Jesus’ temptation by Satan is another example of His power over darkness. In yesterday’s devo, we saw Jesus exorcise demons that were tormenting two men. Few of us would ever be around such an event, much less involved, making it difficult to fully relate. But Jesus’ victory over Satan’s dark motives through temptation is something we can understand. As Jesus was tempted, the crafty deceitfulness of Satan was on full display. But also on full display was how Jesus revealed Satan’s game plan and showed us how to respond.
Jesus, vulnerable from fasting, was tempted to turn rocks into bread, disown His Father in exchange for power, and test God. Satan had used this approach before—both the temptation of Eve in the garden and Jesus in the wilderness portray God as somehow “holding out” on us. If God truly loved us, He would want us to have what we desired! You could characterize each of Jesus’ temptations as being either personal (in this case hunger), political (misuse of power), or spiritual (not trusting God). We could probably put most temptations in one or more of these categories.
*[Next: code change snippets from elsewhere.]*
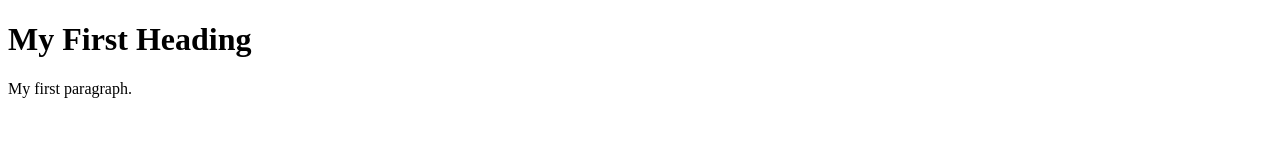
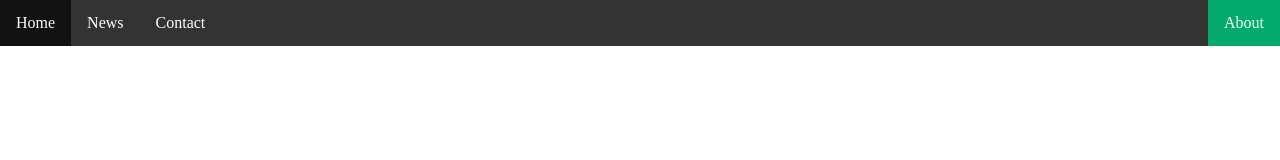
Before and after one commit to Locobird00/adrian_a_gonzalez, a plain HTML site: page index.html in a window 1280 px wide. Drawn offline with Linux system fonts and the light colour scheme.

Commit message:
Add a nav bar

```diff
--- a/index.html
+++ b/index.html
@@ -1,9 +1,28 @@
 <!DOCTYPE html>
-<html>
-<body>
+<html lang="en">
+    <head>
+        <!-- Import CSS and Scripts-->
 
-<h1>My First Heading</h1>
-<p>My first paragraph.</p>
+        <link rel="stylesheet" href="./src/frontend/css/index.css" />
+        <script src="./src/backend/index.js"></script>
 
-</body>
+
+        <!-- Scale page to display width -->
+
+        <meta name="viewport" content="width=device-width, initial-scale=1.0" />
+
+
+        <!-- Page Title -->
+
+        <title>Adrian A Gonzalez</title>
+    </head>
+
+    <body>
+        <ul>
+            <li><a href="#home">Home</a></li>
+            <li><a href="#news">News</a></li>
+            <li><a href="#contact">Contact</a></li>
+            <li style="float:right"><a class="active" href="#about">About</a></li>
+        </ul>
+    </body>
 </html>
--- a/src/frontend/css/index.css
+++ b/src/frontend/css/index.css
@@ -0,0 +1,34 @@
+body {
+    margin: 0;
+}
+
+ul {
+    list-style-type: none;
+    margin: 0;
+    padding: 0;
+    overflow: hidden;
+    background-color: #333;
+    position: fixed;
+    top: 0;
+    width: 100%;
+  }
+
+  li {
+    float: left;
+  }
+
+  li a {
+    display: block;
+    color: white;
+    text-align: center;
+    padding: 14px 16px;
+    text-decoration: none;
+}
+
+li a:hover:not(.active) {
+    background-color: #111;
+}
+
+.active {
+    background-color: #04AA6D;
+}
```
All of these have kept humans divided and empty from the beginning.
I once heard a preacher say that we should consider temptation a gift because it’s through temptation we can learn to trust God and grow closer to Him as we use the power He’s given us to overcome.
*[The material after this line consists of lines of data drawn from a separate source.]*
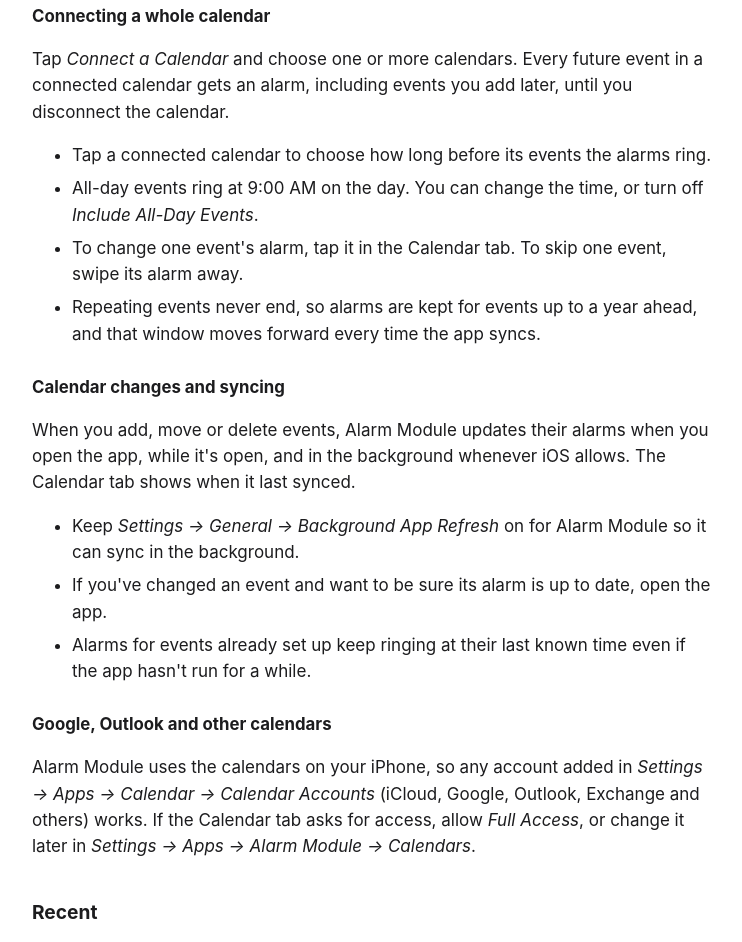
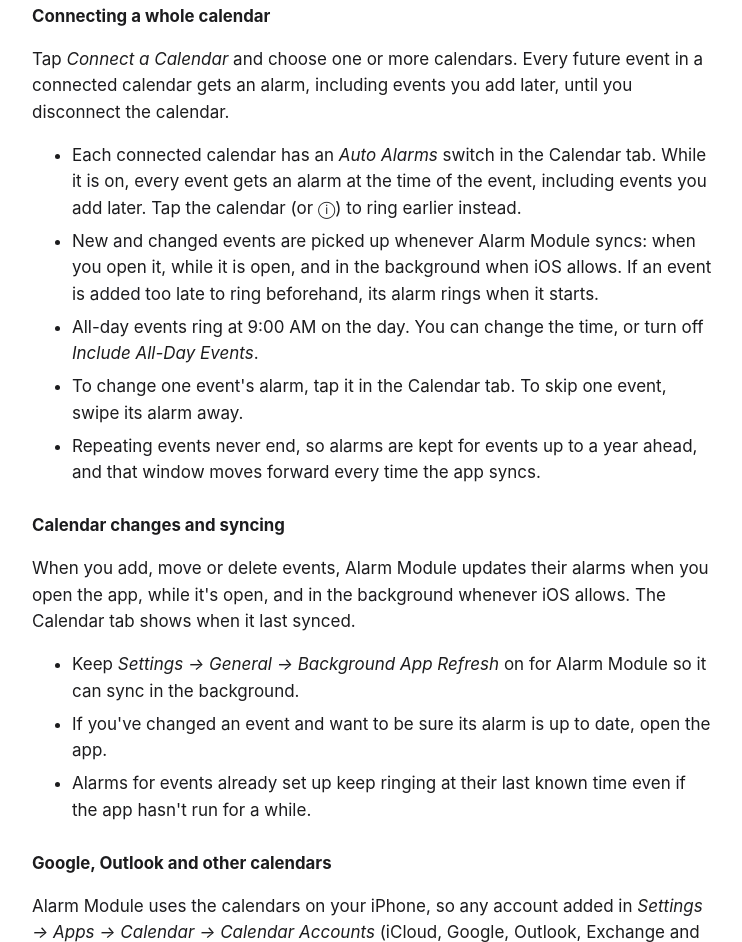
Before and after one commit to BytebleCode/AlarmModuleDocs, a plain HTML site: page support.html in a window 1280 px wide. Shown: the part 2137-3079 px from the top of the page, without its empty margins (268-1010 px from the left). Drawn offline with Linux system fonts and the light colour scheme.

Commit message:
Describe the Auto Alarms switch

```diff
--- a/support.html
+++ b/support.html
@@ -83,7 +83,8 @@ the event's own notes. If the event moves, the alarm moves with it.</p>
 <p>Tap <em>Connect a Calendar</em> and choose one or more calendars. Every future event in a connected calendar gets
 an alarm, including events you add later, until you disconnect the calendar.</p>
 <ul>
-  <li>Tap a connected calendar to choose how long before its events the alarms ring.</li>
+  <li>Each connected calendar has an <em>Auto Alarms</em> switch in the Calendar tab. While it is on, every event gets an alarm at the time of the event, including events you add later. Tap the calendar (or ⓘ) to ring earlier instead.</li>
+  <li>New and changed events are picked up whenever Alarm Module syncs: when you open it, while it is open, and in the background when iOS allows. If an event is added too late to ring beforehand, its alarm rings when it starts.</li>
   <li>All-day events ring at 9:00 AM on the day. You can change the time, or turn off <em>Include All-Day Events</em>.</li>
   <li>To change one event's alarm, tap it in the Calendar tab. To skip one event, swipe its alarm away.</li>
   <li>Repeating events never end, so alarms are kept for events up to a year ahead, and that window moves forward every time the app syncs.</li>
```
The Bible tells us that Satan left Jesus after tempting Him. Clearly, Jesus was of no use to him as He remained faithful. When we’re tempted, we must remember that one of two things will happen: God will use it to grow us and glorify Himself if we resist, or Satan will use it to bring us down. There is no in-between.
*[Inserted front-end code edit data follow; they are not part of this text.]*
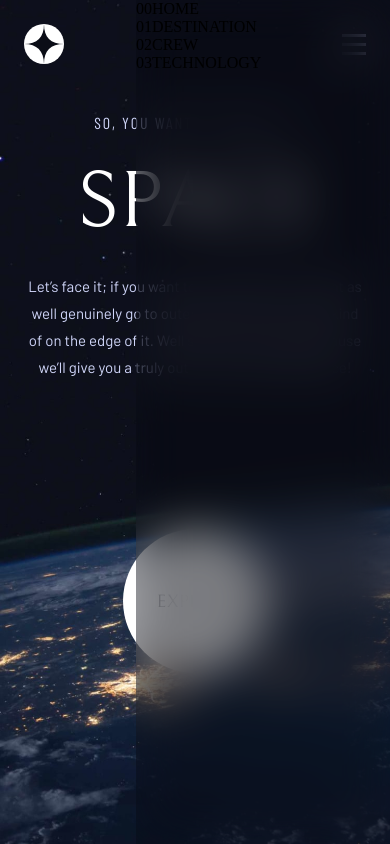
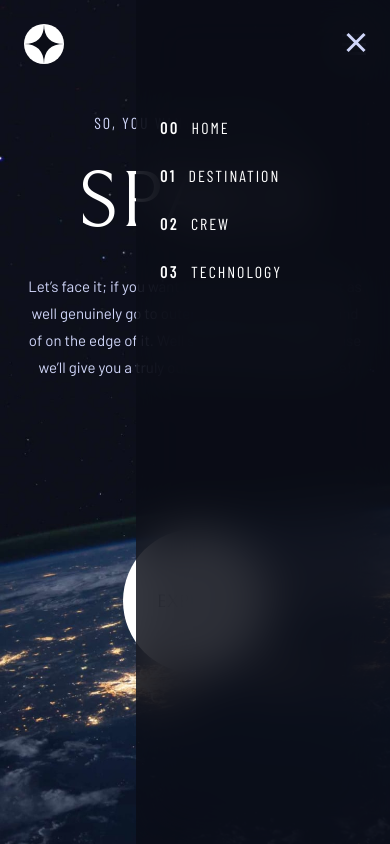
Before and after one commit to jkaps9/space-tourism, a website built with webpack: page src/template.html in a window 390 px wide. Built offline with nearby package versions, Linux system fonts and the light colour scheme.

Commit message:
finish styling mobile menu

```diff
--- a/src/styles.css
+++ b/src/styles.css
@@ -46,7 +46,7 @@ button {
   /* 01 COLORS */
   --blue-300: #d0d6f9;
   --blue-900: #0b0d17;
-  --blue-900-opaque: rgba(11, 13, 23, 35%);
+  --blue-900-opaque: rgba(11, 13, 23, 80%);
   --white: #ffffff;
 
   /* 03 SPACING */
@@ -89,6 +89,14 @@ button {
 }
 
 .text-preset-6 {
+  font-family: var(--barlow-condensed);
+  font-size: 1rem;
+  font-weight: normal;
+  letter-spacing: 2px;
+  line-height: normal;
+}
+
+.text-preset-8 {
   font-family: var(--barlow-condensed);
   font-size: 1rem;
   font-weight: normal;
@@ -151,8 +159,26 @@ header {
     min-width: 254px;
     background-color: var(--blue-900-opaque);
     backdrop-filter: blur(24px) brightness(75%);
+
+    div {
+      width: 100%;
+      padding: var(--spacing-400) var(--spacing-300);
+      text-align: end;
+    }
+
     ul {
+      width: 100%;
+      padding: var(--spacing-400) var(--spacing-300);
       list-style: none;
+      color: var(--white);
+      display: flex;
+      flex-direction: column;
+      gap: var(--spacing-400);
+      span {
+        font-weight: bold;
+        letter-spacing: 2.7px;
+        margin-right: var(--spacing-150);
+      }
     }
   }
 }
--- a/src/template.html
+++ b/src/template.html
@@ -20,11 +20,14 @@
         </a>
       </div>
       <nav class="mobile-menu">
+        <div>
+          <img src="./assets/shared/icon-close.svg" alt="close mobile menu" />
+        </div>
         <ul>
-          <li><span>00</span>HOME</li>
-          <li><span>01</span>DESTINATION</li>
-          <li><span>02</span>CREW</li>
-          <li><span>03</span>TECHNOLOGY</li>
+          <li class="text-preset-8"><span>00</span>HOME</li>
+          <li class="text-preset-8"><span>01</span>DESTINATION</li>
+          <li class="text-preset-8"><span>02</span>CREW</li>
+          <li class="text-preset-8"><span>03</span>TECHNOLOGY</li>
         </ul>
       </nav>
       <div class="hamburger">
```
Consider what it might mean to welcome temptation as a way to strengthen your faith and grow your love for the Father.